As of Thursday, September 7, 2017
The competition is just beginning.
Professional leagues for computer games, called esports, are gaining momentum, and owners of major league sports teams are investing in them.
Sean Gailey and Tim Norris, cofounders of the San Diego–area J!nx clothing label, plan on being the first company to clothe esports athletes and lifestyle gamers. The 18-year-old company currently makes clothes for the gaming obsessive and makes licensed T-shirts, hoodies and caps for some of the most popular computer game titles. Gailey is banking on this subculture getting bigger and bigger.
“The speed of esports is moving quickly. The movement may not take in retail right now, but it may by 9 p.m. tonight,” Gailey said. “We can give meaningful offerings of the esports world to bricks-and-mortar retail.”
The nascent category passed some milestones recently. In July it was announced that Robert Kraft, the owner of the New England Patriots, invested in the Boston team for the Overwatch League, a professional league that competes in the Blizzard Entertainment game Overwatch
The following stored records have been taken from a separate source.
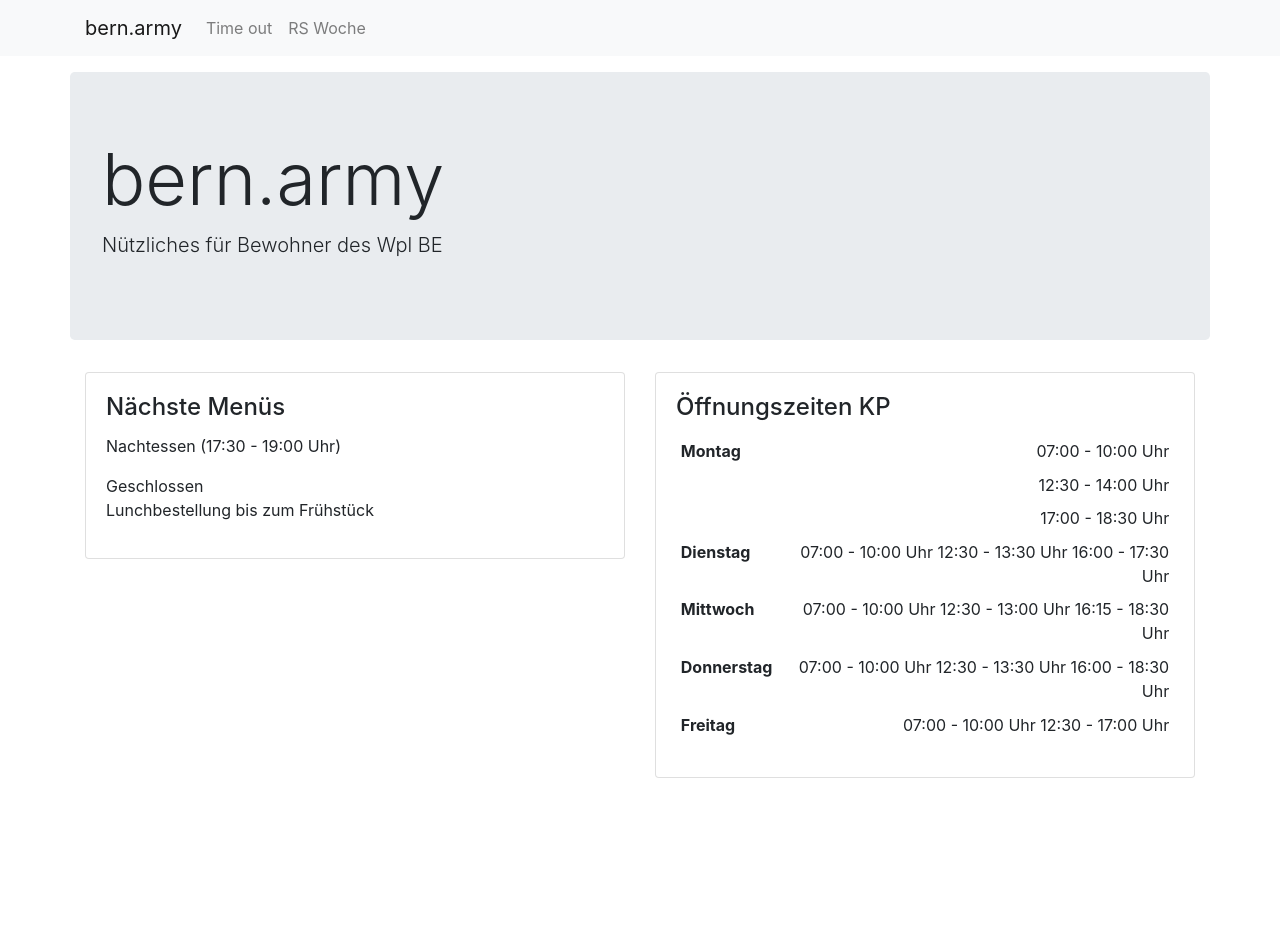
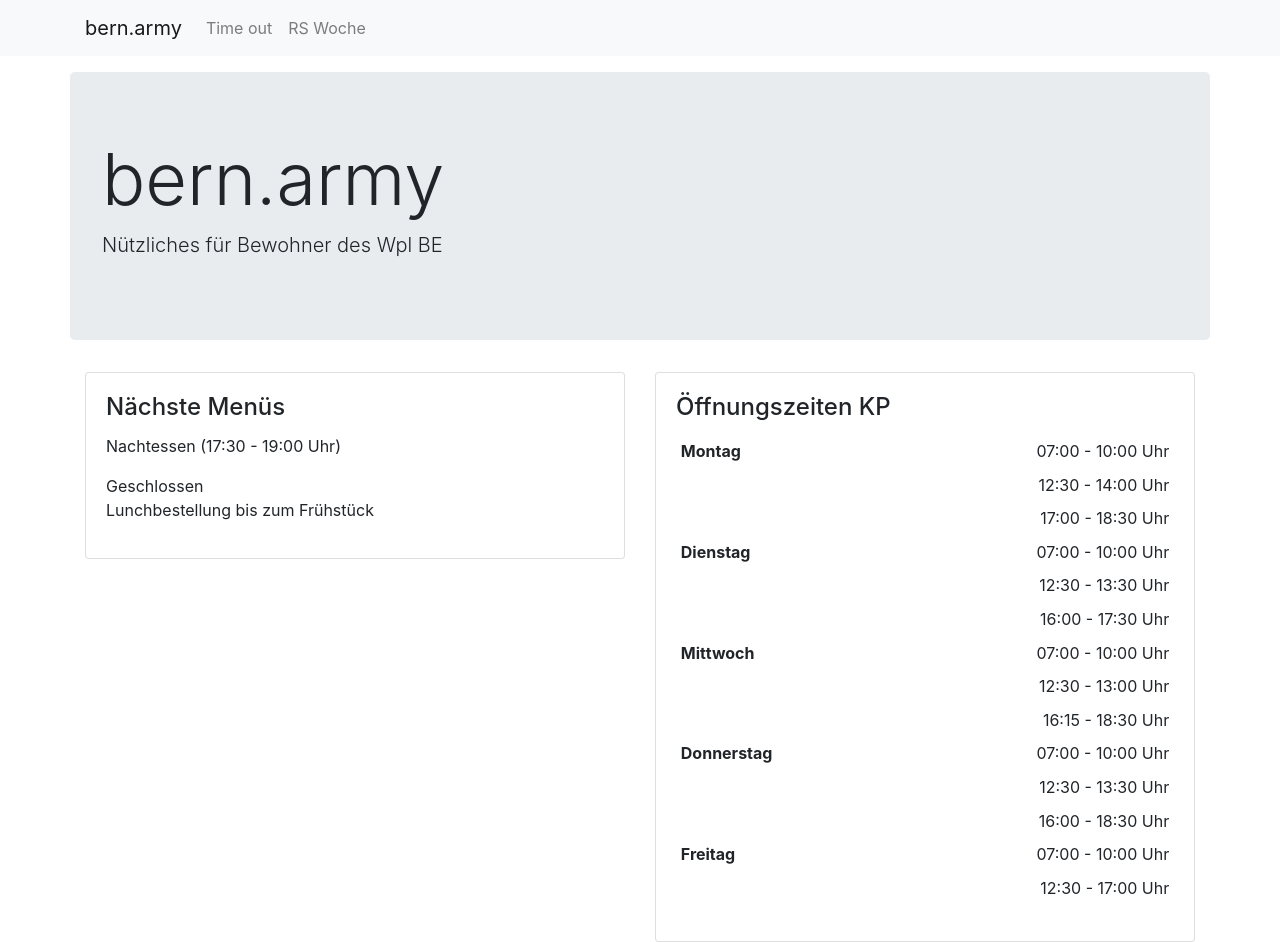
Before and after one commit to jmesserli/bern.army, a Nuxt app: page / in a window 1280 px wide. Before the commit the page ends 800 px from the top, so only its background shows below. Built offline with nearby package versions, Linux system fonts and the light colour scheme; what vue-matomo would draw is missing.

Commit message:
New fix applied

```diff
--- a/pages/index.vue
+++ b/pages/index.vue
@@ -69,7 +69,21 @@
                   </th>
                   <td class="text-right">
                     07:00 - 10:00 Uhr
+                  </td>
+                </tr>
+		<tr>
+                  <th scope="row">
+
+                  </th>
+                  <td class="text-right">
                     12:30 - 13:30 Uhr
+                  </td>
+                </tr>
+		<tr>
+                  <th scope="row">
+
+                  </th>
+                  <td class="text-right">
                     16:00 - 17:30 Uhr
                   </td>
                 </tr>
@@ -79,7 +93,21 @@
                   </th>
                   <td class="text-right">
                     07:00 - 10:00 Uhr
+                  </td>
+                </tr>
+		<tr>
+                  <th scope="row">
+
+                  </th>
+                  <td class="text-right">
                     12:30 - 13:00 Uhr
+                  </td>
+                </tr>
+		<tr>
+                  <th scope="row">
+
+                  </th>
+                  <td class="text-right">
                     16:15 - 18:30 Uhr
                   </td>
                 </tr>
@@ -89,7 +117,21 @@
                   </th>
                   <td class="text-right">
                     07:00 - 10:00 Uhr
+                  </td>
+                </tr>
+		<tr>
+                  <th scope="row">
+
+                  </th>
+                  <td class="text-right">
                     12:30 - 13:30 Uhr
+                  </td>
+                </tr>
+		<tr>
+                  <th scope="row">
+
+                  </th>
+                  <td class="text-right">
                     16:00 - 18:30 Uhr
                   </td>
                 </tr>
@@ -99,6 +141,13 @@
                   </th>
                   <td class="text-right">
                     07:00 - 10:00 Uhr
+                  </td>
+                </tr>
+		<tr>
+                  <th scope="row">
+
+                  </th>
+                  <td class="text-right">
                     12:30 - 17:00 Uhr
                   </td>
                 </tr>
```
Jeff Wilpon, chief operating officer of the New York Mets, ponied up money for a New York City team in the Overwatch league. Last year, Steve Aoki, a DJ and owner of the Dim Mak clothing line, invested in the Los Angeles esports team Rogue. Former Los Angeles Lakers star Rick Fox bought Los Angeles esports team Echo Fox in December 2015.
More proof that esports is becoming big business was announced in August. Nielsen Holdings, known best for TV ratings, introduced Nielsen Esports, a group that will measure ratings and the competitive market for esports.
According to Gaily, J!nx is the first brand to make a lifestyle collection for gamers. Interest has been developing with other groups. A brand named DRKN was introduced in August at the Capsule trade show in Las Vegas. DRKN was described as a streetwear brand inspired by gaming and digital culture, according to a brand statement.
On Aug. 17, J!nx delivered its fall line of lifestyle clothes to Hot Topic stores across the United States. Looks include T-shirts bearing the brand logo—a skull wearing glasses. There’s also a bomber jacket with the brand logo. Before August, Hot Topic carried J!nx’s licensed products, including shirts, caps and accessories for popular game titles such as “Minecraft” and “Overwatch.”
J!nx’s lifestyle categories feature looks for men and women. Women’s looks include leggings with a pixilated camo design and a red-sleeved bomber jacket as well as colorful T-shirts, some with special burn-out treatments.
Men’s looks include jogger pants and a zip-up hoodie with a pixilated camouflage hood liner. Men’s T-shirts include game-inspired art and styles that take cues from computer graphics of the past 20 years.
The label also recently introduced J!nx Pro. It’s a line in jinx-seangaileyheadshot_print_bw tended for the competitor. Styles include soccer jersey–style tops. Like the tops made for soccer stars, J!nx Pro jerseys are constructed from breathable fabric that can wick away sweat.
Just as Quiksilver and Billabong were made for people who love surfing and surf culture, Gailey said that J!nx was made for people fully immersed in the gaming lifestyle and may need a hot of geek pride.
“When I was growing up as a gamer, you were always made to feel ashamed and ostracized. There’s still a stigma attached to video games,” Gailey said. “My goal is to give gamers a flag to rally behind. Our brand stands for being proud of what you love.”
Before starting J!nx, Gailey made his own designs on blank T-shirts. He reported that people frequently wanted to buy the shirts off his back. After he and Norris started an Ohio-based website development company, they moved to San Diego and started J!nx in 1999, which they ran out of a bedroom in an apartment in San Diego’s Ocean Beach neighborhood.
In 2003, they closed the Web-hosting company to focus on J!nx. Currently, J!nx runs a 65,000-square-foot compound in Poway, Calif., about 21 miles north of San Diego. In the past three years, the company hired more than 35 people, including Candace Brenner as vice president of marketing and Doug Treese as vice president of sales. Treese is an alum of Skullcandy and Hurley.
J!nx is looking for more growth. It recently started a round of investment to finance more staff, handle more inventory and finance more marketing initiatives.
Photos courtesy of J!nx.